You can easily make an effective disinfectant solution with standard household products. DAN Europe recommends a solution of sodium hypochlorite (standard household bleach) and water, using 1 percent of bleach only. Another useful disinfectant, which rebreather divers will be familiar with, is Steramine, based on the active ingredient quaternary ammonium. If you’re unsure if your household cleaning products will be effective, check out the U.S. Environmental Protection Agency (EPA)’s regularly updated list of useful disinfectants.
Cleaning your gear
Before mixing this solution and immersing your equipment in it, however, check manufacturer recommendations for your specific brand of equipment. If the instruction manual doesn’t specify, it may be worth contacting the manufacturer to confirm recommended products and procedures.
Once your disinfectant mix is ready to go, immerse the equipment and let it soak for 15 or more minutes. It’s important that your solution is not too strong as this may permanently damage the metal parts of your equipment.
There are a few areas to pay particular attention to: for masks, focus on the inside of the skirt. Especially if you clean your mask by spitting in it, take care to clean it thoroughly. Pay particular attention to creases or layers in the skirt, as well as the area where frame and glasses meet and the nose pocket — in short, all the areas where dirt and contamination are likely to stick.
If you carry a back-up mask, don’t forget to disinfect that as well. Especially if you often store it in a pocket and it remains wet between diving days, spend some time cleaning and disinfecting it, as well as the storage pocket itself and any other items you keep there.
Regulator second stages and mouthpieces are another key piece of equipment requiring special attention at this time. If a simple cable tie secures your mouthpieces, consider cutting that and removing it completely. This allows you to clean the area that’s normally under the mouthpiece and often prone to dirt build-up. Inspect the mouthpiece and check on its overall condition. If it looks a bit old or is even partially torn, consider replacing it. Those who are a bit more familiar with second stages should consider removing the front cover and thoroughly cleaning the inside.

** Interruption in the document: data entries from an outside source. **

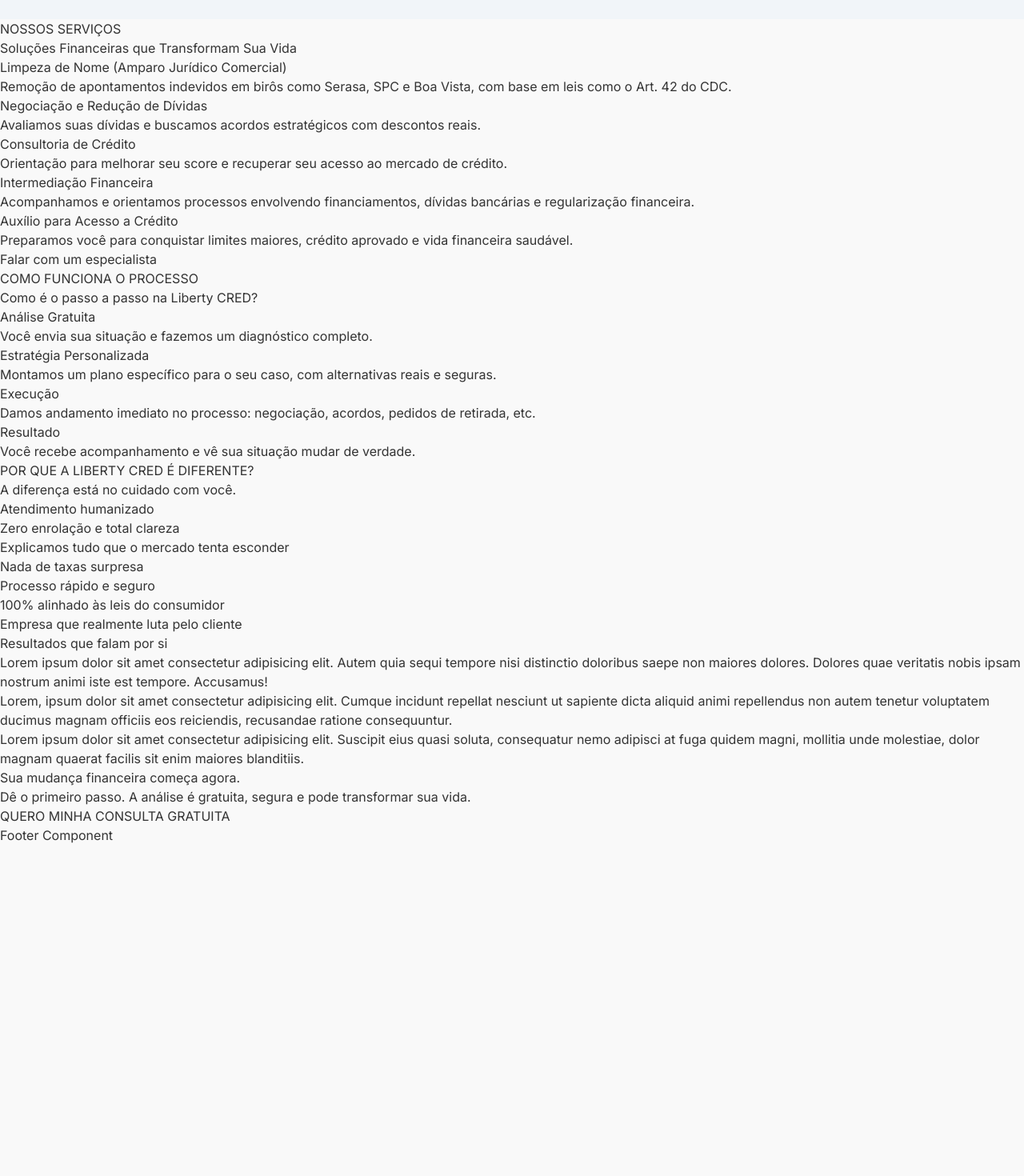
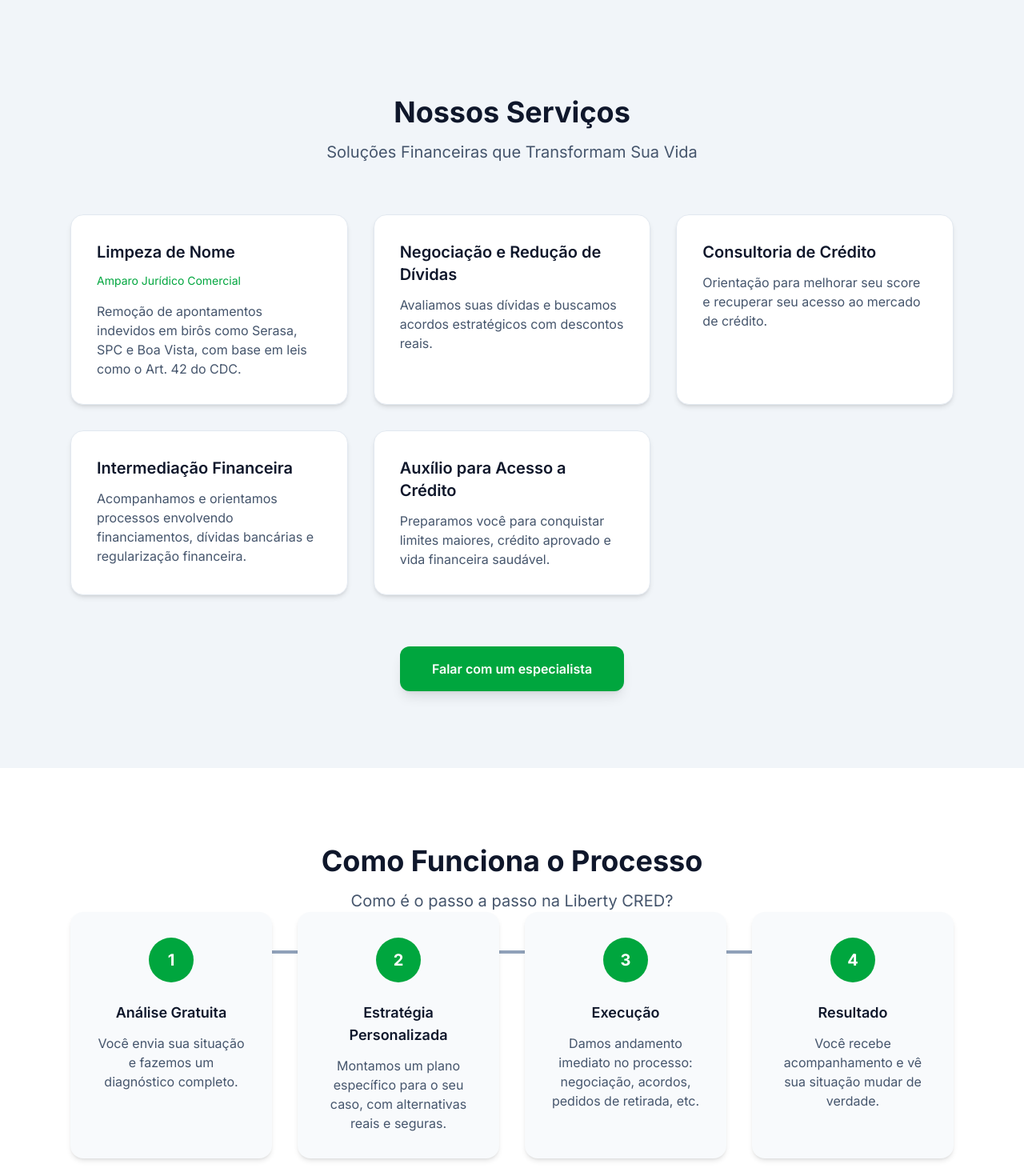
Before and after one commit to guhrizzo/site-lb-cred, a Next.js app: page / in a window 1280 px wide. Shown: the part 2000-3470 px from the top of the page at 80% size. Before the commit the page ends 3056 px from the top, so only its background shows below. Built offline with nearby package versions, Linux system fonts and the light colour scheme.

Commit message:
add steps

```diff
--- a/app/page.tsx
+++ b/app/page.tsx
@@ -2,6 +2,7 @@
 import Hero from '../public/components/hero';
 import "aos/dist/aos.css";
 import CardsSection from '../public/components/cardsSection'
+import Jobs from '../public/components/jobs'
 
 export default function Home() {
 
@@ -64,59 +65,106 @@
 
           </div>
         </section>
+        <div
+          className="">
+          <Jobs />
+        </div>
+      </div>
+      <section className="bg-white py-24">
+        <div className="max-w-6xl mx-auto px-6">
 
-        <h2>NOSSOS SERVIÇOS</h2>
-        <h3>Soluções Financeiras que Transformam Sua Vida
-        </h3>
-        <ul>
-          <li>
-            <p> Limpeza de Nome (Amparo Jurídico Comercial)</p>
-            <p>Remoção de apontamentos indevidos em birôs como Serasa, SPC e Boa Vista, com base em leis como o Art. 42 do CDC.
-            </p>
-          </li>
-          <li>
-            <p> Negociação e Redução de Dívidas
-            </p>
-            <p>Avaliamos suas dívidas e buscamos acordos estratégicos com descontos reais.
-            </p>
-          </li>
-          <li>
-            <p> Consultoria de Crédito
-            </p>
-            <p>Orientação para melhorar seu score e recuperar seu acesso ao mercado de crédito.
-            </p>
-          </li>
-          <li>
-            <p> Intermediação Financeira
-            </p>
-            <p>Acompanhamos e orientamos processos envolvendo financiamentos, dívidas bancárias e regularização financeira.
-            </p>
-          </li>
-          <li>
-            <p>  Auxílio para Acesso a Crédito
-            </p>
-            <p>Preparamos você para conquistar limites maiores, crédito aprovado e vida financeira saudável.
-            </p>
-          </li>
-        </ul>
-        <button>Falar com um especialista</button>
-      </div>
-      <div>
-        <h2>COMO FUNCIONA O PROCESSO</h2>
-        <h3>Como é o passo a passo na Liberty CRED?</h3>
+          {/* Cabeçalho */}
+          <div
+            data-aos="fade-up"
+            className="text-center max-w-3xl mx-auto mb-16\"
+          >
+            <h2 className="text-4xl font-bold text-slate-900 mb-4">
+              Como Funciona o Processo
+            </h2>
+            <h3 className="text-xl text-slate-600">
+              Como é o passo a passo na Liberty CRED?
+            </h3>
+          </div>
 
-        <p>Análise Gratuita</p>
-        <p>Você envia sua situação e fazemos um diagnóstico completo.</p>
+          {/* Steps */}
+          <div className="relative grid gap-8 md:grid-cols-4">
 
-        <p>Estratégia Personalizada</p>
-        <p>Montamos um plano específico para o seu caso, com alternativas reais e seguras.</p>
+            {/* Linha (desktop) */}
+            <div className="hidden md:block absolute top-12 left-0 right-0 h-1 bg-slate-400" />
 
-        <p>Execução</p>
-        <p>Damos andamento imediato no processo: negociação, acordos, pedidos de retirada, etc.</p>
+            {/* Step 1 */}
+            <div
+              data-aos="fade-up"
+              data-aos-delay="100"
+              className="relative bg-slate-50 rounded-2xl shadow-md p-8 text-center"
+            >
+              <div className="mx-auto mb-6 flex h-14 w-14 items-center justify-center rounded-full bg-green-600 text-white text-xl font-bold">
+                1
+              </div>
+              <h4 className="text-lg font-semibold text-slate-900 mb-3">
+                Análise Gratuita
+              </h4>
+              <p className="text-slate-600">
+                Você envia sua situação e fazemos um diagnóstico completo.
+              </p>
+            </div>
 
-        <p>Resultado</p>
-        <p>Você recebe acompanhamento e vê sua situação mudar de verdade.</p>
-      </div>
+            {/* Step 2 */}
+            <div
+              data-aos="fade-up"
+              data-aos-delay="200"
+              className="relative bg-slate-50 rounded-2xl shadow-md p-8 text-center"
+            >
+              <div className="mx-auto mb-6 flex h-14 w-14 items-center justify-center rounded-full bg-green-600 text-white text-xl font-bold">
+                2
+              </div>
+              <h4 className="text-lg font-semibold text-slate-900 mb-3">
+                Estratégia Personalizada
+              </h4>
+              <p className="text-slate-600">
+                Montamos um plano específico para o seu caso, com alternativas reais e seguras.
+              </p>
+            </div>
+
+            {/* Step 3 */}
+            <div
+              data-aos="fade-up"
+              data-aos-delay="300"
+              className="relative bg-slate-50 rounded-2xl shadow-md p-8 text-center"
+            >
+              <div className="mx-auto mb-6 flex h-14 w-14 items-center justify-center rounded-full bg-green-600 text-white text-xl font-bold">
+                3
+              </div>
+              <h4 className="text-lg font-semibold text-slate-900 mb-3">
+                Execução
+              </h4>
+              <p className="text-slate-600">
+                Damos andamento imediato no processo: negociação, acordos, pedidos de retirada, etc.
+              </p>
+            </div>
+
+            {/* Step 4 */}
+            <div
+              data-aos="fade-up"
+              data-aos-delay="400"
+              className="relative bg-slate-50 rounded-2xl shadow-md p-8 text-center"
+            >
+              <div className="mx-auto mb-6 flex h-14 w-14 items-center justify-center rounded-full bg-green-600 text-white text-xl font-bold">
+                4
+              </div>
+              <h4 className="text-lg font-semibold text-slate-900 mb-3">
+                Resultado
+              </h4>
+              <p className="text-slate-600">
+                Você recebe acompanhamento e vê sua situação mudar de verdade.
+              </p>
+            </div>
+
+          </div>
+
+        </div>
+      </section>
+
       <div>
         <h2>POR QUE A LIBERTY CRED É DIFERENTE?</h2>
         <h3>A diferença está no cuidado com você.</h3>
--- /dev/null
+++ b/public/components/jobs.jsx
@@ -0,0 +1,99 @@
+"use client";
+
+import { useEffect } from "react";
+import AOS from "aos";
+import "aos/dist/aos.css";
+
+export default function Jobs() {
+  useEffect(() => {
+    AOS.init({
+      duration: 800,
+      easing: "ease-out-cubic",
+      once: true,
+    });
+  }, []);
+
+  return (
+    <section className="bg-slate-100 py-24">
+      <div className="max-w-6xl mx-auto px-6">
+
+        {/* Cabeçalho */}
+        <div
+          data-aos="fade-up"
+          className="text-center max-w-3xl mx-auto mb-16"
+        >
+          <h2 className="text-4xl font-bold text-slate-900 mb-4">
+            Nossos Serviços
+          </h2>
+          <h3 className="text-xl text-slate-600">
+            Soluções Financeiras que Transformam Sua Vida
+          </h3>
+        </div>
+
+        {/* Serviços */}
+        <ul className="grid gap-8 md:grid-cols-2 lg:grid-cols-3">
+
+          <li data-aos="fade-up" data-aos-delay="100" className="bg-white rounded-2xl shadow-md p-8 border border-slate-200">
+            <h4 className="text-xl font-semibold text-slate-900 mb-3">
+              Limpeza de Nome
+            </h4>
+            <p className="text-sm text-green-600 mb-4">
+              Amparo Jurídico Comercial
+            </p>
+            <p className="text-slate-600">
+              Remoção de apontamentos indevidos em birôs como Serasa, SPC e Boa Vista,
+              com base em leis como o Art. 42 do CDC.
+            </p>
+          </li>
+
+          <li data-aos="fade-up" data-aos-delay="200" className="bg-white rounded-2xl shadow-md p-8 border border-slate-200">
+            <h4 className="text-xl font-semibold text-slate-900 mb-3">
+              Negociação e Redução de Dívidas
+            </h4>
+            <p className="text-slate-600">
+              Avaliamos suas dívidas e buscamos acordos estratégicos com descontos reais.
+            </p>
+          </li>
+
+          <li data-aos="fade-up" data-aos-delay="300" className="bg-white rounded-2xl shadow-md p-8 border border-slate-200">
+            <h4 className="text-xl font-semibold text-slate-900 mb-3">
+              Consultoria de Crédito
+            </h4>
+            <p className="text-slate-600">
+              Orientação para melhorar seu score e recuperar seu acesso ao mercado de crédito.
+            </p>
+          </li>
+
+          <li data-aos="fade-up" data-aos-delay="400" className="bg-white rounded-2xl shadow-md p-8 border border-slate-200">
+            <h4 className="text-xl font-semibold text-slate-900 mb-3">
+              Intermediação Financeira
+            </h4>
+            <p className="text-slate-600">
+              Acompanhamos e orientamos processos envolvendo financiamentos,
+              dívidas bancárias e regularização financeira.
+            </p>
+          </li>
+
+          <li data-aos="fade-up" data-aos-delay="500" className="bg-white rounded-2xl shadow-md p-8 border border-slate-200 md:col-span-2 lg:col-span-1">
+            <h4 className="text-xl font-semibold text-slate-900 mb-3">
+              Auxílio para Acesso a Crédito
+            </h4>
+            <p className="text-slate-600">
+              Preparamos você para conquistar limites maiores,
+              crédito aprovado e vida financeira saudável.
+            </p>
+          </li>
+
+        </ul>
+
+        {/* CTA */}
+        <div data-aos="zoom-in" data-aos-delay="600" className="flex justify-center mt-16">
+          <button className="bg-green-600 text-white px-10 py-4 rounded-xl cursor-pointer font-semibold hover:bg-green-700 transition shadow-lg">
+            Falar com um especialista
+          </button>
+        </div>
+
+      </div>
+    </section>
+  );
+}
```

Next, on to your BCD. Oral BCD inflation is part of standard pre-dive checks, meaning you blow into your BCD every time you dive. Not only should you disinfect the actual inflator assembly, but also the inside of the BCD’s bladder.
Once you’ve completed the disinfection, thoroughly rinse your equipment with clean, fresh water. This sounds obvious, but especially on tropical islands, fresh water can be hard to come by and — depending on supplies — you might consider using drinking water.
After rinsing comes drying. Find a clean, shady area to dry your freshly disinfected equipment thoroughly before storing it.
If any of this sounds complicated or laborious, get in touch with your local dive shop. Chances are that things are very quiet for them at the moment, and equipment and servicing are two of the things they can still offer their customers while practicing social distancing.
A note on rental equipment: with most of the diving industry on hiatus, not many divers are renting equipment at the moment. However, when you next dive, take a close look at rental equipment and cleaning facilities offered by the shop or boat. By definition, many divers use rental masks, snorkels and regulators, so ask about the shop’s cleaning routine post COVID-19 and whether equipment has been regularly disinfected.